Repeated calls for more scientific research into the links between livestock grazing and carbon sequestration were made at Scotland’s first “ethical” farming conference.
The event, held on an organic dairy farm in Galloway, heard from American, English and Scottish farmers who have put soil health, biodiversity and animal welfare at the heart of their businesses and are now reaping the productive and economic rewards.
Against the background of the UN’s recent report on devastating biodiversity loss, and the call for more sustainable, regenerative and ecological farming, Cotswolds dairy farmer Rob Richmond told delegates it was time science caught up with the work many farmers are already doing to benefit soil health and biodiversity.
“We need to know what’s going on and get actual true measures on properly managed and grazed pastures,” he said.
“There is a huge lag between the reality of what farmers are doing really well and the reality of what science can measure.”

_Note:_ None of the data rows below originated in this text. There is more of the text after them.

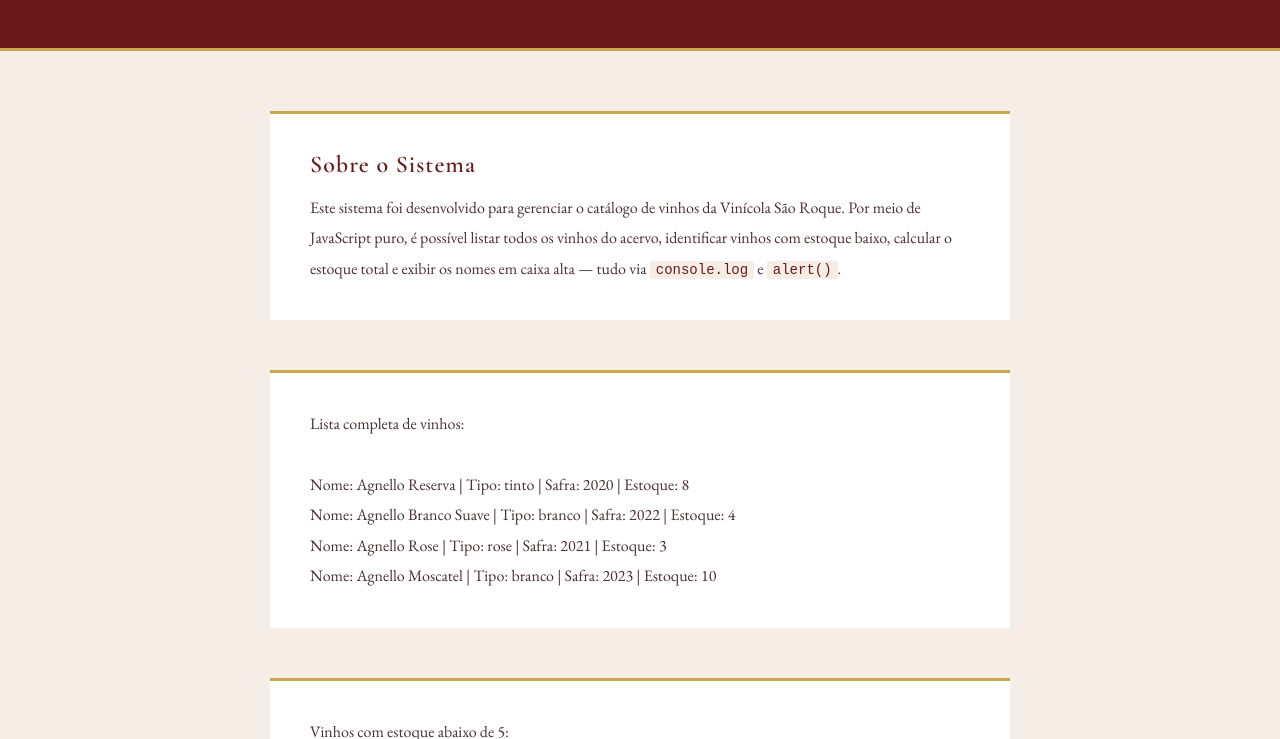
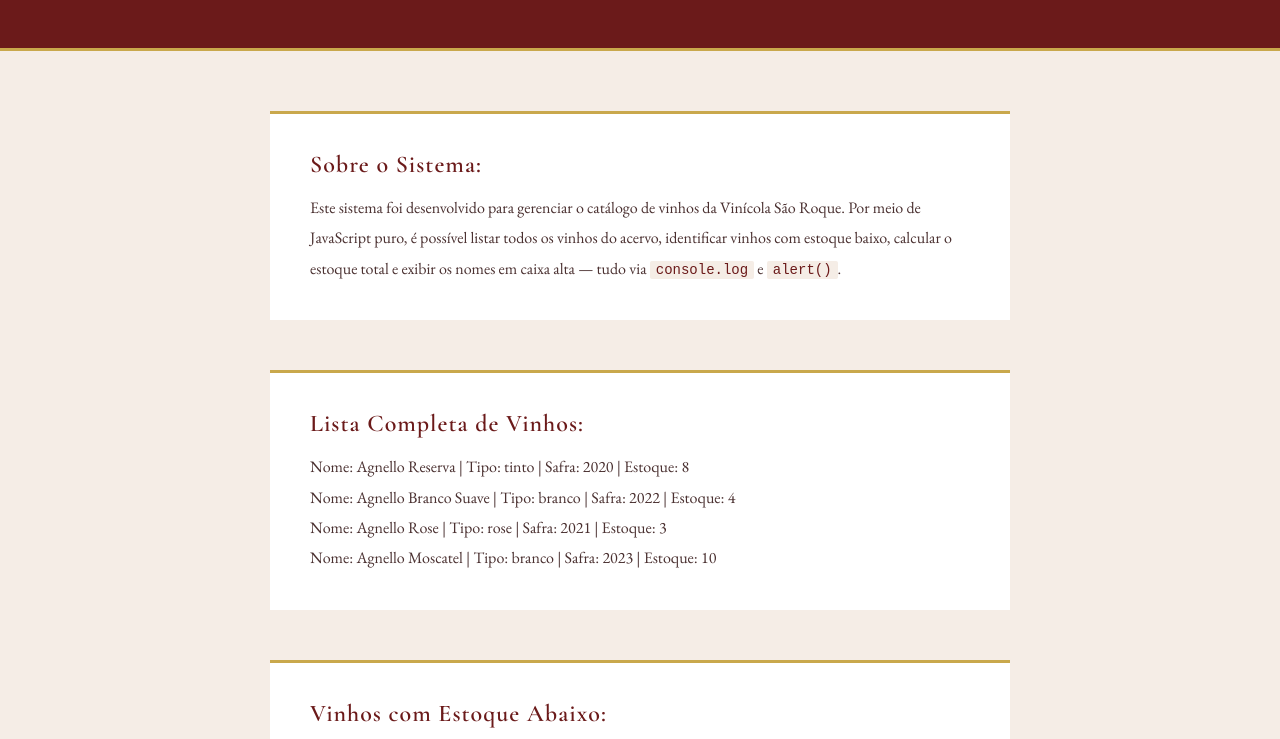
Before and after one commit to arthurgermano69/vinheria-agnello-checkpoint03, a plain HTML site: page index.html in a window 1280 px wide. Shown: the part 199-938 px from the top of the page. Drawn offline with nearby package versions, Linux system fonts and the light colour scheme.

Commit message:
Fix: Corecao JS e CSS

```diff
--- a/index.html
+++ b/index.html
@@ -16,7 +16,7 @@
     <main>
 
     <section class="sobre">
-      <h2>Sobre o Sistema</h2>
+      <h2>Sobre o Sistema: </h2>
       <p>
         Este sistema foi desenvolvido para gerenciar o catálogo de vinhos da Vinícola São Roque.
         Por meio de JavaScript puro, é possível listar todos os vinhos do acervo, identificar vinhos
--- a/src/css/style.css
+++ b/src/css/style.css
@@ -134,9 +134,20 @@ footer {
   background-color: #ffffff;
   border-top: 3px solid #c9a84c;
   padding: 36px 40px;
-  white-space: pre;
-  font-family: 'EB Garamond', serif;
+}
+
+.resultado-titulo {
+  font-family: 'Cormorant Garamond', serif;
+  font-size: 24px;
+  font-weight: 600;
+  color: #6b1a1a;
+  margin-bottom: 14px;
+  letter-spacing: 1px;
+}
+
+.resultado-conteudo {
   font-size: 16px;
   line-height: 1.9;
   color: #4a3030;
+  white-space: pre;
 }
--- a/src/js/script.js
+++ b/src/js/script.js
@@ -20,11 +20,21 @@ const vinhos = [
   }
 ];
 
-// Exibe o resultado na tela dentro da main
-function exibirNaTela(texto) {
+// Exibe o resultado na tela dentro da main com titulo
+function exibirNaTela(titulo, texto) {
   const div = document.createElement("div");
   div.className = "resultado";
-  div.innerText = texto;
+
+  const h2 = document.createElement("h2");
+  h2.className = "resultado-titulo";
+  h2.innerText = titulo;
+
+  const p = document.createElement("p");
+  p.className = "resultado-conteudo";
+  p.innerText = texto;
+
+  div.appendChild(h2);
+  div.appendChild(p);
   document.querySelector("main").appendChild(div);
 }
 
@@ -44,7 +54,7 @@ function adicionarVinho(nome, tipo, safra, estoque) {
 function listarVinhos() {
   console.log("Lista completa de vinhos:");
 
-  let listaTexto = "Lista completa de vinhos:\n\n";
+  let listaTexto = "";
 
   vinhos.forEach(function (vinho) {
     const linha =
@@ -57,7 +67,7 @@ function listarVinhos() {
     listaTexto += linha + "\n";
   });
 
-  exibirNaTela(listaTexto);
+  exibirNaTela("Lista Completa de Vinhos: ", listaTexto);
 }
 
 // Mostra os vinhos com estoque abaixo de 5 usando filter
@@ -66,9 +76,9 @@ function mostrarVinhosEstoqueBaixo() {
     return vinho.estoque < 5;
   });
 
-  console.log("Vinhos com estoque abaixo de 5:");
+  console.log("Vinhos com estoque abaixo:");
 
-  let listaTexto = "Vinhos com estoque abaixo de 5:\n\n";
+  let listaTexto = "";
 
   vinhosEstoqueBaixo.forEach(function (vinho) {
     const linha =
@@ -81,7 +91,7 @@ function mostrarVinhosEstoqueBaixo() {
     listaTexto += linha + "\n";
   });
 
-  exibirNaTela(listaTexto);
+  exibirNaTela("Vinhos com Estoque Abaixo:", listaTexto);
 }
 
 // Calcula e retorna o estoque total usando reduce
@@ -91,7 +101,7 @@ function calcularEstoqueTotal() {
   }, 0);
 
   console.log("Estoque total da vinicola: " + estoqueTotal);
-  exibirNaTela("Estoque total da vinicola: " + estoqueTotal);
+  exibirNaTela("Estoque Total da Vinícola: ", "" + estoqueTotal + " unidades");
 
   return estoqueTotal;
 }
@@ -104,14 +114,14 @@ function exibirNomesCaixaAlta() {
 
   console.log("Nomes dos vinhos em caixa alta:");
 
-  let listaTexto = "Nomes dos vinhos em caixa alta:\n\n";
+  let listaTexto = "";
 
   nomesEmCaixaAlta.forEach(function (nome) {
     console.log(nome);
     listaTexto += nome + "\n";
   });
 
-  exibirNaTela(listaTexto);
+  exibirNaTela("Nomes dos Vinhos em Caixa Alta: ", listaTexto);
 }
 
 // Execucao das funcoes solicitadas
```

His views were echoed by SRUC soil scientist Professor Christine Watson, who added the science should be done in conjunction with farmers.
“We have brought farmers into the process far too late,” she said.
“We need to involve farmers right from the start of the research but it requires different funding models and a willingness and openness from farmers and scientists.”
Mr Richmond, who has been farming organically for 12 years and has an antibiotic-free dairy herd, described how his soil health and mineral balance had improved in that time and how his farm has been turned from a “wildlife desert” to having huge amounts of insects, beetles and flocks of birds across the pastures.
He added: “For all that I’ve done has been production orientated in order to run a productive organic system, we’ve ticked a lot of the environmental, holistic and sustainable boxes along the way.”
Conference co-host Wilma Finlay said many farmers, particularly in the less favoured areas, were already farming ecologically or could transition to agri-ecological farming relatively easily.
She said: “There has never been a more important time to address these complex issues and there is a clear opportunity for Scotland to take the lead in incentivising ecological farming; pioneering a pasture-based, regenerative approach that is as sustainable as it is productive.”
The Finlays, who produce organic ice cream and “ethical” veal from dairy calves that are left with their mothers, said they wanted to share the data, experiences and results of their style of farming system with the wider industry to help kick-start the debate on how food production should go forward.